Philosophy of AR >
Animals and Abuse Linked
Animal and human abuse linked, studies show
By Debbi Snook, Plain Dealer Reporter
Animals also mattered on Sept. 11. Not long after the attack on the World Trade Center, animal-welfare groups were flooded with calls from people willing to take in pets orphaned by the disaster. Turns out, many animals were reunited with their owners. Few needed to be rescued. Shelter adoptions zoomed anyway. Nonviolent philosopher Mohandas Gandhi once said the greatness of a nation and its moral progress can be judged by the way its animals are treated. In that sense, those gestures on that fatal day made us look good.
Unfortunately, the reverse also is true. The mistreatment of animals shows our dark side. And we are just learning how it can hurt us. It might sound like mere common sense to say that people who abuse animals may also abuse people, but only recently have scientific studies been revealing substantial links.

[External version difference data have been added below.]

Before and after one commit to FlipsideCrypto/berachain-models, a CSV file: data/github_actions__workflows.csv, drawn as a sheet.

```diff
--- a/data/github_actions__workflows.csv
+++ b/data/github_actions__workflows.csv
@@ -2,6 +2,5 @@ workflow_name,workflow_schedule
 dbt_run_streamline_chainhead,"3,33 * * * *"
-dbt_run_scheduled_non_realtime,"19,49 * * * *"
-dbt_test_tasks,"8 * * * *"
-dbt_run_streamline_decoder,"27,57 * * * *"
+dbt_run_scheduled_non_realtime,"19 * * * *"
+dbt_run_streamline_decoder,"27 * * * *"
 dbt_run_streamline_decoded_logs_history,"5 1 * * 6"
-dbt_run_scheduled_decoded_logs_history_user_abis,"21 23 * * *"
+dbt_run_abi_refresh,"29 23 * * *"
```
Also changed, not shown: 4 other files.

They have shown that: Animal abusers can be five times more likely to commit violent crimes.
Teenage boys who are slapped, spanked or hit by their fathers can be more than twice as likely to abuse animals. A substantial number of teenagers who committed mass murder at their schools - nearly half in one study - were more likely to have abused animals. Sexually abused children can be more likely to abuse animals. A majority of pet-owning women living in a battered women's shelter reported their partners had threatened, hurt or killed one of their pets. One in four of those women delayed leaving home because they were afraid of what would happen to their pets. Frank Ascione, a University of Utah researcher who completed the women's study and many others, says that the connection between animal abuse and human abuse traditionally is ignored.

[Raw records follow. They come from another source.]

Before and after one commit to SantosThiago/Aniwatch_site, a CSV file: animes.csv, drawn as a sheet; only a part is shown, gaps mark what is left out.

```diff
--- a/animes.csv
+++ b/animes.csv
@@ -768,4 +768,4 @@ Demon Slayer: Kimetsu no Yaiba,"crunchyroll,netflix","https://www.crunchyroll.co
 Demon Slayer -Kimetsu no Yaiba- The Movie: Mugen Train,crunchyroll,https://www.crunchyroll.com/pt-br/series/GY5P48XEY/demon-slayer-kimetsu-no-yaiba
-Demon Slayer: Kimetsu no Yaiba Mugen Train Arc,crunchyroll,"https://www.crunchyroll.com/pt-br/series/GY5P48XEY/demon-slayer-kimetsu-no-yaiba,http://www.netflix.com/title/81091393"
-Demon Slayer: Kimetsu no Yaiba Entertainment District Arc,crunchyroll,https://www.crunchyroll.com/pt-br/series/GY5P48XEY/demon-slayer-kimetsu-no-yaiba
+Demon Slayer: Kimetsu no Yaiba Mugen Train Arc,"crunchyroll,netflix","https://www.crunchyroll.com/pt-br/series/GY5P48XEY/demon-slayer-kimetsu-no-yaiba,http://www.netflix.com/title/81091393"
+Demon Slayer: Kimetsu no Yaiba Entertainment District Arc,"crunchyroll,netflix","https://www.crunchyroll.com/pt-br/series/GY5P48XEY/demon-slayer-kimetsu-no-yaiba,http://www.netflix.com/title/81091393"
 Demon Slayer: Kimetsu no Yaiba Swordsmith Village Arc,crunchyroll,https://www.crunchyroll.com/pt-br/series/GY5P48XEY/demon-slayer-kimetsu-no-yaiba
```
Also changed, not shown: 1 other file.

Animal abuse is not systematically monitored in
national crime-reporting systems, he says. That makes scientific research more of a struggle. Plus, our society tends to deny the seriousness of animal abuse, chalking it up to a "boys will be boys" attitude. "I think all of us can remember an occasion when we may have been harmful to an animal, and we see it as a normal part of growing up," Ascione says. But we must try to separate the kids who abuse an animal once, and never again, from those who are crying out for help, he says. He admits it's not easy. One study showed that because of secrecy or ignorance, parents may seriously underestimate their children's cruelty to animals. What to do? Ascione recommends that parents talk to their children, and ask teachers and other caregivers to watch for any other abuse incidents. Education at an early age can work wonders, Ascione wrote in a recent paper for the U.S. Department of Justice and its Office of Juvenile Justice and Delinquency Prevention.
Since children 3 to 7 years old may abuse animals once out of curiosity, one of the best remedies is teaching them to be kind, caring and nurturing. That is exactly the goal of educational programs sponsored by Cleveland's Animal Protective League and other animal-care agencies like it. A few weeks ago, APL staffer Corey Roscoe told attentive first-graders at Clark Elementary School in Cleveland how to stand still and fold their hands under their chins so that a mean-looking stray dog won't bite their fingers. "He might think they're french fries," she said. Staying still for a long time, she said, could make a dog bored enough to go away. Roscoe then introduced four-legged Buddy, a volunteer so mellow he could run the petting gantlet while wearing stuffed antlers. Some of the children who stroked him had never touched a dog before, and had been scared when he first came in the room. "This is a life skill," said Principal Gail Ali. "To me, it's just as important as academics."
A child who learns to protect himself peacefully from a stray dog can meet a challenge and overcome a fear, she says. A child who learns to care for an animal deepens his understanding of how to care for others, and how their parents care for them. "If the kid learns something here, they can go home and give their parents a taste of education," added teacher Bernie
Takacs. But not all schools have time for the sessions. "We have a hard time selling it," says Jeff
Kocian, executive director of the APL. He says he often is turned down by schools who cite a lack of time. "I'm only guessing," he says, "but I think part of it is that the statewide achievement tests are a priority. We're just not a high priority."
Ascione says that nationally there is a growing interest in the topic of animal abuse. It has deep roots, he says, following on the heels of revelations about child abuse, sexual abuse, elderly abuse and spousal abuse. "I think we're getting better at providing services for those in our society who are vulnerable," says
Ascione. "We don't always reach as many victims as we'd like to, but animals are often considered another member of the family, and they are one more group that is finally getting recognized. It's like the circle of care that is widening to encompass the human and animal family." Phyllis
Carlson-Riehm, a Cincinnati-based representative of the Action Ohio Coalition for Battered Women, says women's shelters are starting to close the gap with companion animals. She knows of a woman who started a foster care program for the pets of women in a Pickaway County shelter, south of Columbus, and knows of an on-site animal shelter planned at another women's shelter in
What a great source of consolation and healing for the victim, for the victim's children, and for the pet," she says. This circle of care is not always backed by law. Only two states require veterinarians to report animal abuse. And only a few encourage judges to order psychological exams for convicted animal abusers. Ohio is not yet among them.
Contact Debbi Snook at: